Diagnosis: —Relatively large species, with broad head (HW 0.87-0.96, CI 0.81-0.89); median portion of anterior clypeal margin obtusely (and weakly) angulate, sharply angulate laterally; distance between frontal carinae subequal to, or slightly less than, basal width of scape; eyes relatively short (REL 0.43-0.48); occipital margin comvex or flat, in full face, dorsal view; lateral margins of pronotum rounded; metanotal groove wide but shallow; basal face of propodeum rounding into declivitous face, the former equal to, or longer than, the latter; petiole and postpetiole long and slender, the former with a distinct anterior peduncle and (usually) prominent, rounded anteroventral tooth. Mandibles very weakly striate, with scattered punctures; head subopaque to sublucid, densely punctulate on a coriarious background; mesosoma and petiole subopaque, coriarious-punctulate, becoming coriarious-imbricate laterally; postpetiole and gaster subopaque, with numerous fine piligerous punctures. Erect pilosity sparse, lacking on mesonotum and Propodeum; one to several pairs of erect setae on dorsum of head, pronotum, petiole, postpetiole and abdominal tergite IV. Fine appressed hairs present on most parts of body, and forming a rather dense mat on abdominal tergite IV. Body orange brown; mandibles and apices of appendages variubly paler.

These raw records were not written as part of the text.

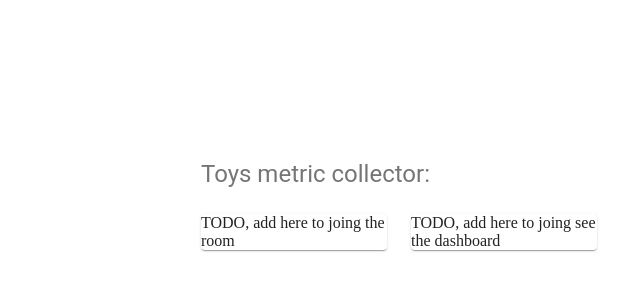
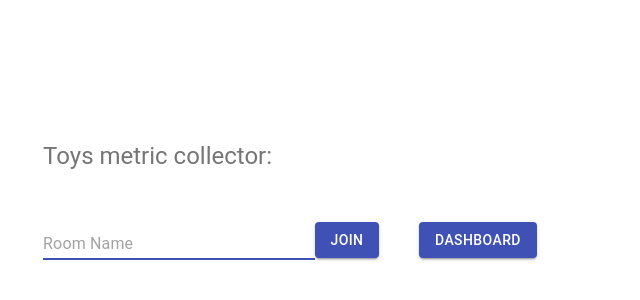
Before and after one commit to filipi87/toys-metric-collector, a React (Create React App) app in the folder web-client/: page / in a window 1280 px wide. Shown: the part 196-496 px from the top of the page, without its empty margins (241-881 px from the left). Built offline with nearby package versions, Linux system fonts and the light colour scheme.

Commit message:
Organizing styles

```diff
--- a/web-client/src/pages/calls/call-session.css
+++ /dev/null
@@ -1,4 +0,0 @@
-.CallSession {
-  height: 100vh;
-  width: 100vw;
-}
--- a/web-client/src/pages/calls/call-session.jsx
+++ b/web-client/src/pages/calls/call-session.jsx
@@ -1,7 +1,6 @@
 import React, { useEffect, useState, useRef } from 'react';
 import { Redirect, useParams } from 'react-router';
 import DailyIframe from '@daily-co/daily-js';
-import styles from './call-session.css';
 
 const CallSession = () => {
   const { eventId } = useParams();
@@ -43,7 +42,7 @@ const CallSession = () => {
   }, [goHome]);
 
   return (
-    <div className={styles.CallSession}>
+    <div>
       {goHome ? <Redirect to="/home" /> : null}
       <div ref={dailyParentElement} />
     </div>
--- a/web-client/src/pages/dashboard/dashboard.jsx
+++ b/web-client/src/pages/dashboard/dashboard.jsx
@@ -1,11 +1,9 @@
 import React from 'react';
 import { Typography, Container, Grid, Paper } from '@material-ui/core'
 
-import styles from './dashboard.css';
-
 const Dashboard = () => {
   return (
-    <Container maxWidth="xs" className={styles.root}>
+    <Container maxWidth="xs">
       <Grid container spacing={3}>
         <Grid item xs={12} md={12}>
           <Typography variant="h5" color="textSecondary">
--- a/web-client/src/pages/home/home.css
+++ /dev/null
@@ -1,14 +0,0 @@
-.root {
-  align-items: center;
-  display: flex;
-  height: 100vh;
-}
-.Container {
-  width: 100%;
-  height: 100%;
-
-  display: flex;
-  flex-direction: column;
-  align-items: center;
-  justify-content: center;
-}
--- a/web-client/src/pages/home/home.jsx
+++ b/web-client/src/pages/home/home.jsx
@@ -1,40 +1,53 @@
-import React from 'react';
-import { Typography, Container, Grid, Paper } from '@material-ui/core'
+import React, { useState } from 'react';
+import { Typography, Container, Grid, Paper, Button, TextField } from '@material-ui/core'
+import { makeStyles } from '@material-ui/core/styles';
 
-import styles from './home.css';
+import { HOME } from '../../router/router-constants';
+import { useHistory } from 'react-router-dom';
+
+const useStyles = makeStyles(theme => ({
+    aligned: {
+        alignItems: 'center',
+        display: 'flex',
+    },
+}));
 
 const Home = () => {
+
+  const classes = useStyles();
+  const history = useHistory();
+  const [roomName, setRoomName] = useState('');
+
+  const goToDashboardPage = () => {
+      history.push(HOME);
+  };
+
   return (
-    <Container maxWidth="xs" className={styles.root}>
-      <Grid container spacing={3}>
+    <Container>
+      <Grid container spacing={5}>
         <Grid item xs={12} md={12}>
           <Typography variant="h5" color="textSecondary">
             Toys metric collector:
         </Typography>
         </Grid>
-        <Grid item xs={12} md={6}>
-          <Paper
-            sx={{
-              p: 2,
-              display: 'flex',
-              flexDirection: 'column',
-              height: 240,
-            }}
-          >
-            TODO, add here to joing the room
-          </Paper>
+        <Grid item xs={12} md={6} className={classes.aligned}>
+          <TextField
+              margin="normal"
+              required
+              fullWidth
+              autoFocus
+              placeholder='Room Name'
+              value={roomName}
+              onChange={e => setRoomName(e.target.value)}
+          />
+          <Button type="button" color="primary" variant="contained">
+              Join
+          </Button>
         </Grid>
-        <Grid item xs={12} md={6}>
-          <Paper
-            sx={{
-              p: 2,
-              display: 'flex',
-              flexDirection: 'column',
-              height: 240,
-            }}
-          >
-            TODO, add here to joing see the dashboard
-          </Paper>
+        <Grid item xs={12} md={6} className={classes.aligned}>
+          <Button type="button" color="primary" variant="contained">
+              Dashboard
+          </Button>
         </Grid>
       </Grid>
     </Container>
```
Also changed, not shown: web-client/src/pages/dashboard/dashboard.css (deleted).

Type Material

Ward (1985) - Holotype worker: John Pennekamp State Pk., Munroe Co., Florida. < 5 m. 14.ix.1982, ex colony in dead Andropogon culm. roadside near mangrove. P.S. Ward acc. no. 5723 (Museum of Comparative Zoology). HW 0.90, HL 1.05, EL 0.50, PL 0.59, PH 0.29.

Paratype workers, queens. males: Two nest series from John Pennekamp St. Pk., Munroe Co., Florida. 14.ix.1982, ex dead Andropogon culms. P.S. Ward acc. nos. 5722, 5723; two nest series and ground foragers from 12 mi N. Key Largo. Munroe Co., Florida. 10.i.1979, ex dead Andropogon culms. and foraging on ground. P.S. Ward acc. nos. 3199, 32002, 3203 (The Natural History Museum, Los Angeles County Museum of Natural History, MCZ, Philip S. Ward Collection, University of California, Davis, National Museum of Natural History).


  • Ward, P. S. 1985b. The Nearctic species of the genus Pseudomyrmex (Hymenoptera: Formicidae). Quaest. Entomol. 21: 209-246 (page 237, figs. 18, 21, 28, 44, 45 worker, queen, male described)
  • Wheeler, G. C.; Wheeler, J. 1991b. Instars of three ant species. Psyche (Camb.) 98: 89-99 (page 90, larva described)